“Nic helped us become more us, which is the best task someone can come in from outside and perform.”
The challenge: Change without changing (too) much
When I started working with Alex and Choire, they made it clear they did not just want a pretty version of The Awl. In our initial conversations, we discussed what could stay or go, and what made the site valuable.
Some key factors in the existing site were the “slugs” or witty lines they topped their stories with, the headlines that draw readers in, and the reading experience itself. Most everything else was on the table, from the logo to the colors, but we didn’t want a jarring experience for long-time users.
Solving for vibrancy and character on the home page

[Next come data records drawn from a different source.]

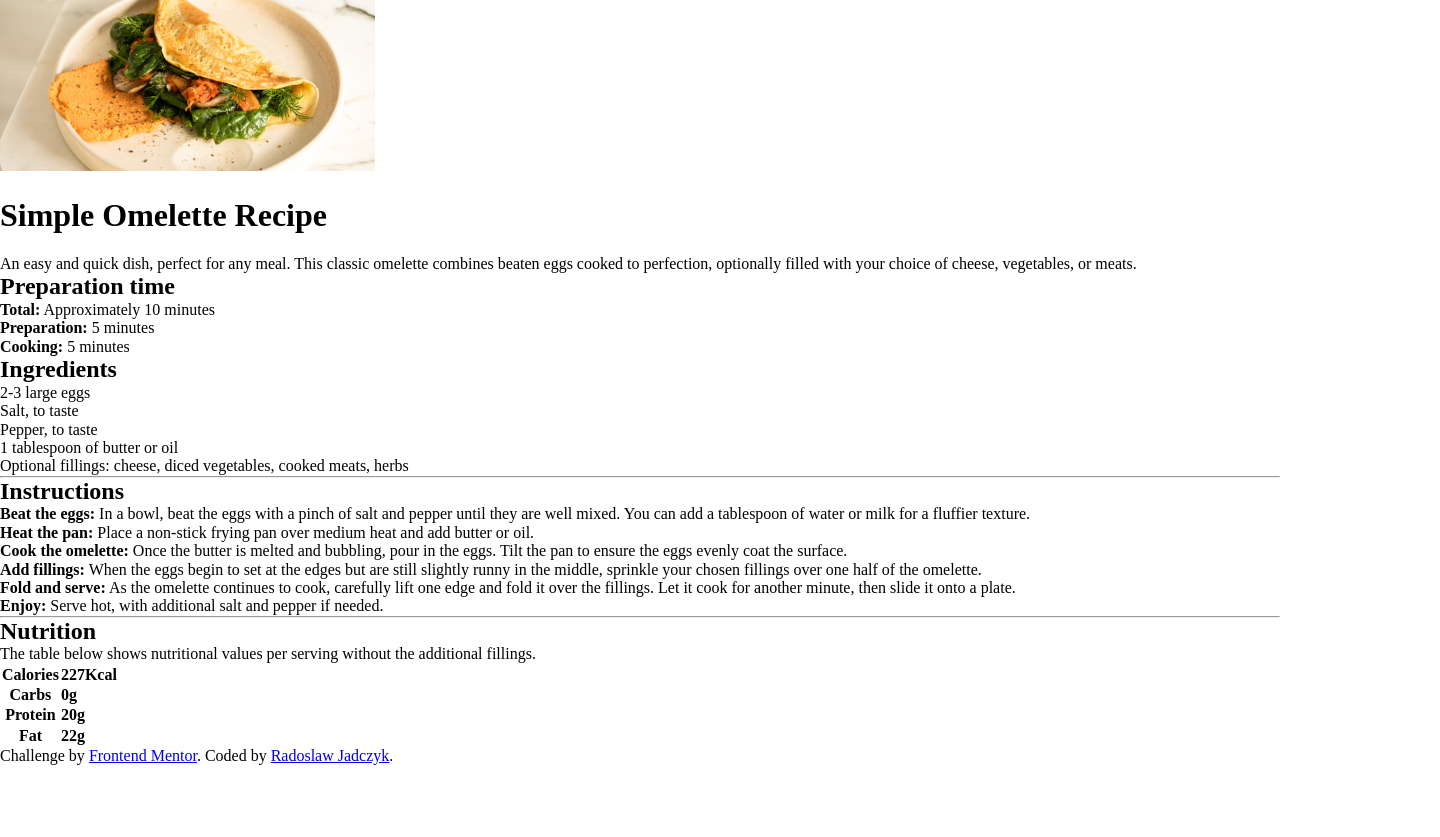
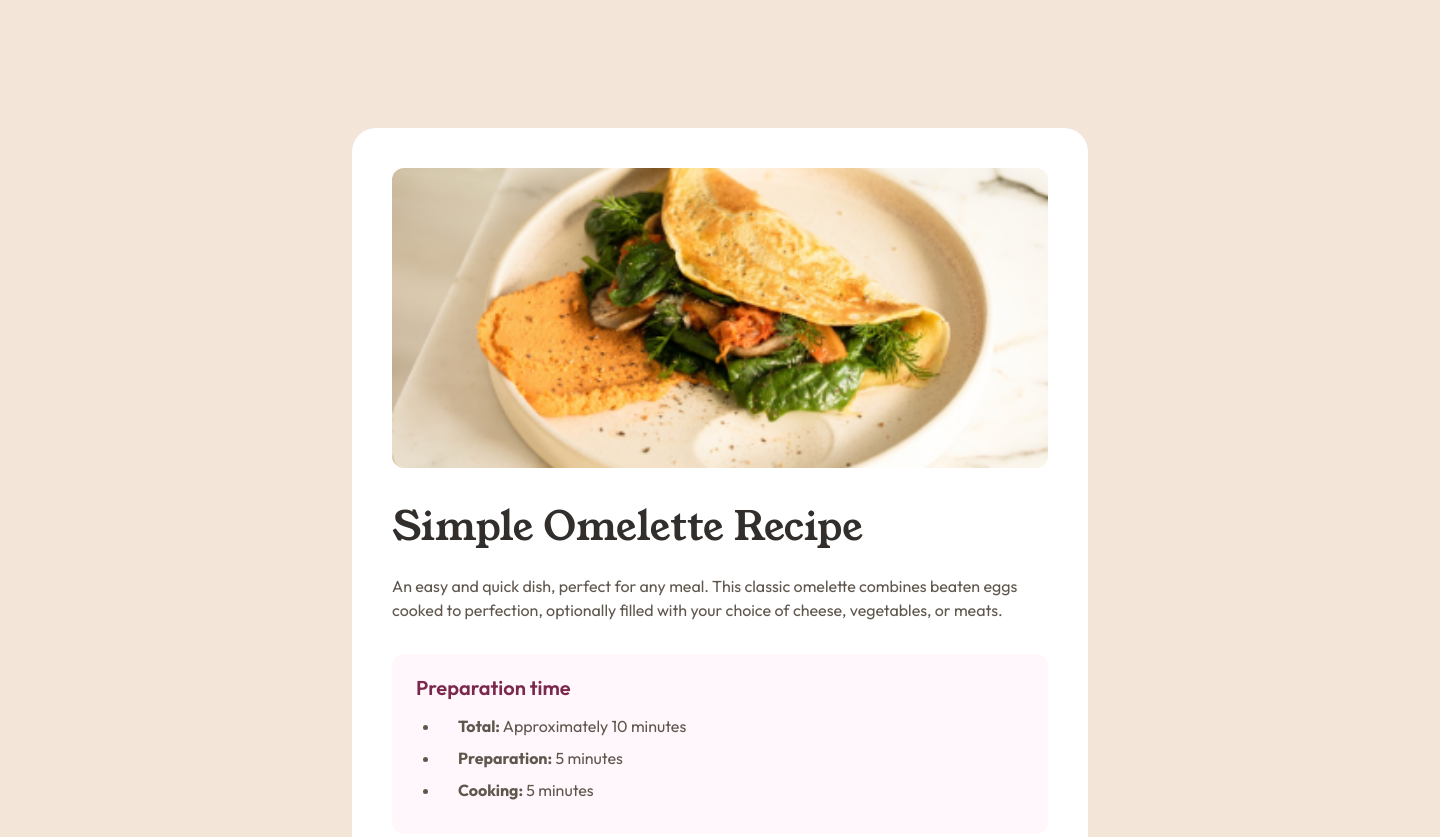
Before and after one commit to Kaczupinko/recipe-page-1, a website: page index.html in a window 1280 px wide. Shown: the top 837 px of the page, 1440 px wide, since content can reach past the window. Before the commit the page ends 800 px from the top, so only its background shows below. Drawn offline with Linux system fonts and the light colour scheme.

Commit message:
Fix desktop style

```diff
--- a/Styles/style.css
+++ b/Styles/style.css
@@ -12,8 +12,152 @@
     /* Neutral color */
     --White-color: hsl(0, 0%, 100%);
     --Rose-White: hsl(330, 100%, 98%);
-    --Eggshell-background-color: hsl(30, 54%, 90%);
+    --Eggshell: hsl(30, 54%, 90%);
     --Light-Grey: hsl(30, 18%, 87%);
     --Wenge-Brown: hsl(30, 10%, 34%);
     --Dark-Charcoal: hsl(24, 5%, 18%);
 }
+
+body {
+    font-family: 'Outfit', sans-serif;
+    background-color: var(--Eggshell);
+    display: flex;
+    width: 1440px;
+    padding: 128px 48px;
+    gap: 8px;
+    justify-content: center;
+}
+.container {
+    display: flex;
+    flex-direction: column;
+    padding: 40px;
+    align-items: self-start;
+    gap: 12px;
+    flex-shrink: 0;
+    width: 736px;
+    background-color: white;
+    border-radius: 24px;
+}
+img {
+    height: 300px;
+    align-self: stretch;
+    border-radius: 12px;
+}
+
+.content-box {
+    display: flex;
+    flex-direction: column;
+    align-items: flex-start;
+    gap: 32px;
+    align-self: stretch;
+}
+
+
+
+.line {
+    border-bottom: 1px solid #E3DDD7;
+    width: 656px;
+}
+
+.header>h1 {
+    color: #312E2C;
+    font-family: "Young Serif";
+    font-size: 40px;
+    font-style: normal;
+    font-weight: 400;
+    line-height: 100%;
+}
+.preparation>h2 {
+    color: #7A284E;
+    font-family: Outfit;
+    font-size: 20px;
+    font-style: normal;
+    font-weight: 600;
+    line-height: 100%;
+}
+
+.instructions>h2, .nutrition>h2, .ingredients>h2 {
+    color: #854632;
+    font-family: "Young Serif";
+    font-size: 28px;
+    font-style: normal;
+    font-weight: 400;
+    line-height: 100%;
+}
+
+.header>p, .preparation>ul>li, .ingredients>ul>li, .instructions>ol>li, .nutrition>p, .nutrition>table>tr>th+td, li::marker {
+    color: #5F564D;
+    font-family: Outfit;
+    font-size: 16px;
+    font-style: normal;
+    font-weight: 400;
+    line-height: 150%;
+}
+
+.preparation {
+    display: flex;
+    padding: 24px;
+    flex-direction: column;
+    align-items: flex-start;
+    gap: 16px;
+    align-self: stretch;
+    border-radius: 12px;
+    background: #FFF7FB;
+}
+
+ul {
+    padding-left: 24px;
+}
+
+li {
+    margin-bottom: 8px;
+    padding-left: 18px;
+}
+
+ol {
+    padding-left: 24px;
+}
+
+.ingredients, .instructions, .nutrition {
+    display: flex;
+    flex-direction: column;
+    align-items: flex-start;
+    gap: 24px;
+    align-self: stretch;
+}
+
+table {
+
+    gap: 12px;
+    align-self: stretch;
+    width: 100%;
+    border-collapse: collapse;
+}
+
+tr {
+    border-bottom: 1px solid #E3DDD7;
+}
+
+th, td {
+    padding: 10px;
+    text-align: left;
+}
+
+.nutrition th {
+    font-weight: 400;
+    padding-left: 26px;
+}
+
+.footer {
+    display: flex;
+    justify-content: center;
+    align-items: center;
+    padding: 20px;
+    font-size: 14px;
+    text-align: center;
+    width: 100%;
+}
+
+.footer a {
+    text-decoration: none;
+}
--- a/index.html
+++ b/index.html
@@ -20,8 +20,9 @@
     <link rel="stylesheet" href="./Styles/style.css">
 </head>
 <body>
-    <main class="content-box">
+    <main class="container">
         <img src="./Images/top-image.png" alt="Omelette-image">
+        <div class="content-box">
             <header class="header">
                 <h1>Simple Omelette Recipe</h1>
                 <p>An easy and quick dish, perfect for any meal. This classic omelette combines beaten eggs cooked to perfection, optionally filled with your choice of cheese, vegetables, or meats.</p>
@@ -44,7 +45,7 @@
                     <li>Optional fillings: cheese, diced vegetables, cooked meats, herbs</li>
                 </ul>
             </section>
-        <hr>
+            <hr class="line">
             <section class="instructions">
                 <h2>Instructions</h2>
                 <ol>
@@ -56,7 +57,7 @@
                     <li><strong>Enjoy:</strong> Serve hot, with additional salt and pepper if needed.</li>
                 </ol>
             </section>
-        <hr>
+            <hr class="line">
             <section class="nutrition">
                 <h2>Nutrition</h2>
                 <p>The table below shows nutritional values per serving without the additional fillings.</p>
@@ -85,6 +86,7 @@
                   >Frontend Mentor</a
                 >. Coded by <a href="#">Radoslaw Jadczyk</a>.
             </footer>
+        </div>
     </main>
 </body>
 </html>
```
Lines whose indentation alone changed are shown as unchanged.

The previous visual style of The Awl could maybe be best described as harsh and basic. It led with splashes of neon green, a large logo and the traditional reverse chronology of blogs with a side rail of posts and miscellany. It was very much a product of its time.
We simplified greatly by keeping the fun parts that worked, namely that garish green, but eliminating the side rail of content that could be distracting on the home page. Instead, we went big on the top of the home page, pulling out relevant stories and playing them as largely as possible.
Our goal was to keep the launch simple and build over time, so we started with an initial layout of four stories that could work responsively as the viewport changed: one large banner and three smaller stories, one of which displayed as a key quote or insight in the piece.
Pretty but not precious
For articles, we focused on improving readability and providing a more helpful experience for advertising. Much like on the home page, the sidebar of what we delightfully called “chum” went away to keep the distractions limited to useful advertising. For long-form storytelling, we were even more dramatic, eliminating the rail entirely and incorporating the advertising in the flow of the story.
Some of those early experiments with layout and typography started as the standalone long-form feature "It's Adventure Time," a feature about the hit animated television show. The larger type, generous space and quote styles are meant to showcase an improved reading experience without seeming too precious.
Color and logos
In addition to creating the responsive website, I worked on improving and documenting their visual style, finding the best use for their electric green accent color, updating logos and reconsidering all of the type.
It ultimately was a set of relatively simple changes—moving the logo in some spots, giving space for their literary work—but it paid off in a much better experience for users.
As a coda, The Awl eventually moved to Medium for a spell, but returned to my design before ultimately shutting down in 2018.